These are just a few examples of ways you can make your home more energy efficient thus saving your wallet and giving a little help to the environment. Find a contractor like Empire HVAC that can look at your home and determine the best route for your house. Different systems have different needs and a professional can tell you everything your house needs to keep you comfortable, regardless of weather  conditions.

Pay Your Electricity Bill Effortlessly

Utilities like water and power can end up costing nearly as much as your rent or house payment in a bad month. Unfortunately, you can’t cut off your water service to save money the way you could cut the cable. Here are a few tips to tame your utility bills and make it easier to pay your electric bill with ease.

Clean Up

Cleaning the coils on your refrigerator helps it work more efficiently. Cleaning the coils on your air conditioner can do the same, but your AC uses far more power than your fridge. Remove any debris from the air intakes, whether it is leaving piles up by the AC or the air vent to your furnace. Rinse the air filters for your room air filters, the air conditioner, and your dehumidifier.

Turn It Off

While the appliances that are sleeping may use less energy than when on, the reality is that they use almost as much power in standby as they do when active. The solution is to turn things off. Unless your game station is downloading updates, unplug it to save power. Turn off the TV instead of letting it sit in standby, or worse, use it as background noise.

When gadgets are fully charged, disconnect them from the charging station and turn off the charging station. If you can’t stand to turn off your computer, turn off the monitor instead. Turn off lights when they aren’t in use, and consider when you can utilize natural light instead. Don’t let appliances idly run while you’re busy. Get the clothes out of the dryer instead of letting it run every five minutes to prevent clothes from wrinkling.

Turn off the oven when you’re done with it. The same might be said for your pool pump or air filters. Does it need to be running?
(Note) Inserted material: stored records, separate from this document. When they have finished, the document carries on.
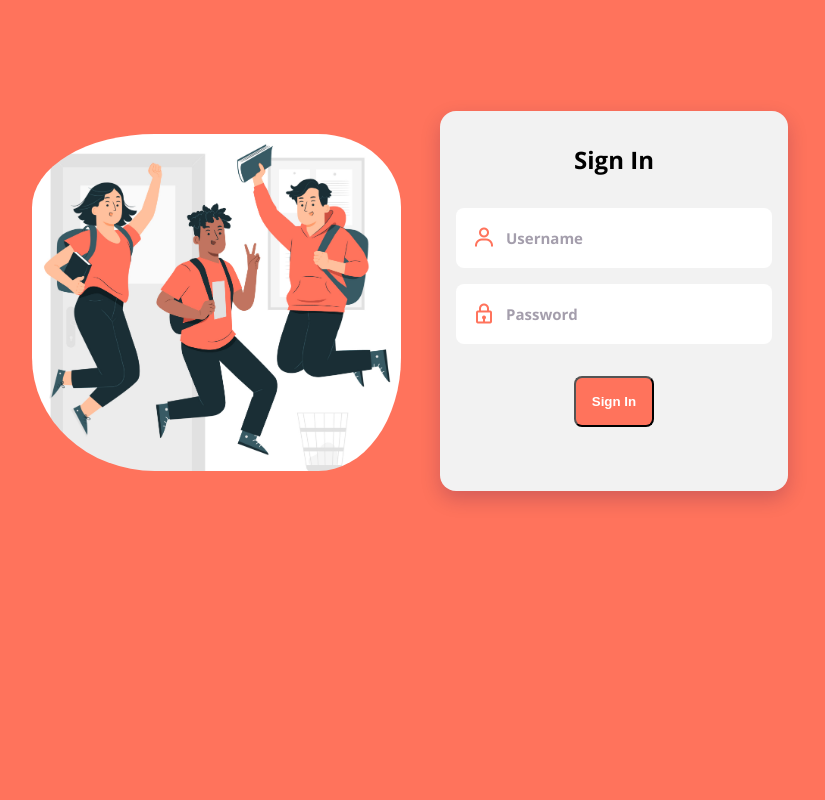
After one commit to Natalia1221/skpm_hunter2, a PHP site: page /login_student.php in a window 1280 px wide. The commit adds this page. Shown: the whole page, without its empty margins (200-1025 px from the left). Run offline with PHP 8.4, Linux system fonts and the light colour scheme; a stand-in replaces the project's code that opens the database connection.

Commit message:
melengkapi semua bagian student dari login, dashboard, & logout

```diff
--- a/student/dashboard.html
+++ b/student/dashboard_student.php
@@ -3,7 +3,7 @@
 <head>
 	<meta charset="utf-8">
 	<meta name="viewport" content="width=device-width, initial-scale=1">
-	 <link rel="stylesheet" href="assets/dashboard.css">
+	 <link rel="stylesheet" href="assets/dashboard_student.css">
 	<link rel="stylesheet" href="https://cdnjs.cloudflare.com/ajax/libs/font-awesome/5.15.3/css/all.min.css">
 	<title>Dashboard Siswa</title>
 </head>
@@ -52,7 +52,7 @@
 			</li>
 
 			<li>
-				<a href="#"><i class="fas fa-sign-out-alt"></i><p>LogOut</p></a>
+				<a href="login_student.php"><i class="fas fa-sign-out-alt"></i><p>LogOut</p></a>
 				<ul class="sub-menu hint">
           		<li><a class="link_name" href="#">LogOut</a></li>
         		</ul>
--- /dev/null
+++ b/student/login_student.php
@@ -0,0 +1,63 @@
+<!-- Koneksi database -->
+<?php
+ session_start();
+include '../config/config.php';
+?>
+
+<!DOCTYPE html>
+<html>
+<head>
+    <meta charset="utf-8">
+    <meta name="viewport" content="width=device-width, initial-scale=1">
+    <meta http-equiv="X-UA-Compatible" content="IE=edge">
+    <meta name="viewport" content="width=device-width, initial-scale=1.0">
+    <link rel="stylesheet" href="assets/login_student.css">
+    <link href='https://unpkg.com/boxicons@2.0.7/css/boxicons.min.css' rel='stylesheet'>
+    <title>LOGIN STUDENT</title>
+</head>
+<body>
+    <main class="login">
+        <article class="login_container" style="height: 550px;">
+            <section class="login_img">
+                <img src="assets/student.jpg" alt="user login"/>
+            </section>
+
+            <section class="login_forms">
+                <form class="login_register" method="POST">
+                   <h1 class="login_title">Sign In</h1>
+
+                   <section class="login_box">
+                    <i class='bx bx-user login_icon'></i>
+                    <input type="text" placeholder="Username"  name="USERNAME" class="login_input">
+                   </section>
+
+                   <section class="login_box">
+                    <i class='bx bx-lock login_icon'></i>
+                    <input type="text" placeholder="Password" name="PASSWORD" class="login_input">
+                   </section>
+
+                   <center>
+                       <input type="submit" class="login_button" value="Sign In" name="proseslog">
+                   </center>
+
+                    <!-- proses login -->
+                    <?php
+                    if(isset($_POST['proseslog'])){
+                        $sql = mysqli_query($mysqli, "select * from siswa where USERNAME_SISWA = '$_POST[USERNAME]' and PASSWORD_SISWA = '$_POST[PASSWORD]'");
+
+                        $cek = mysqli_num_rows($sql);
+                        if ($cek > 0) {
+                            $_SESSION['PASSWORD_SISWA'] = $_POST['PASSWORD'];
+                            echo "<meta http-equiv=refresh content=0;URL='dashboard_student.php'>";
+                        }else{
+                            echo "<p>Username atau Password Salah!</p>";
+                            echo "<meta http-equiv=refresh content=2;URL='login_student.php'>";
+                        }
+                    }
+                    ?>
+                </form>
+            </section>
+        </article>
+    </main>
+</body>
+</html>
```
Also changed, not shown: student/login.html (deleted, +0 -38 lines), student/assets/dashboard_student.css (renamed from student/assets/dashboard.css), student/assets/login_student.css (renamed from student/assets/login.css).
If not, consider turning it off for a while.

Track Energy Usage

You can get apps that report energy usage in your home. These apps can tap into your smart meter and tell you which appliances are consuming the most energy. If you can’t cut back on energy usage, you could get advice on how to shift energy usage in order to reduce your electric bill.

For example, running the clothes dryer at night may allow you to get utility discounts. One of the advantages of hydroelectric energy is that despite facing daily and seasonal variations, utility companies will still provide discounts when the demand for power is lower.

Set up the dishwasher to run a heavy load when you go to bed, and the cost per kilowatt maybe a third of what you’d pay if it ran during the day. You may also find that the AC is running heavily during the hottest part of the day.

Could you alter the thermal profile of your home so that it uses less energy while keeping you comfortable, such as not trying to keep the house at 65 when you’re at work? If you cannot get the house comfortable without the AC running full blast all the time, you may need to have the air conditioner repaired or replaced with a more powerful unit.

Check for Leaks

If you’ve ever heard the joke that you’re not heating the neighborhood, recognize that there is an element of truth to that joke. When you leave the door open while you’re bringing in groceries or getting the mail, you’re wasting the energy used to heat or cool that air. Gaps in your window frame and window stripping cost you the same way.

Leaks in your hot water heater waste both water and the energy used to heat it. Look for water leaks when you suspect them, too. Not only does this damage the structure of your home and wastewater, but damp insulation has a fraction of the thermal value of dry insulation. This is how a water leak could be contributing to your higher energy bills.

There are a number of things you can do to reduce your energy and water bills without radically changing your lifestyle. Then you’ll be able to save the Earth’s resources and money at the same time. It is truly a win-win for everyone.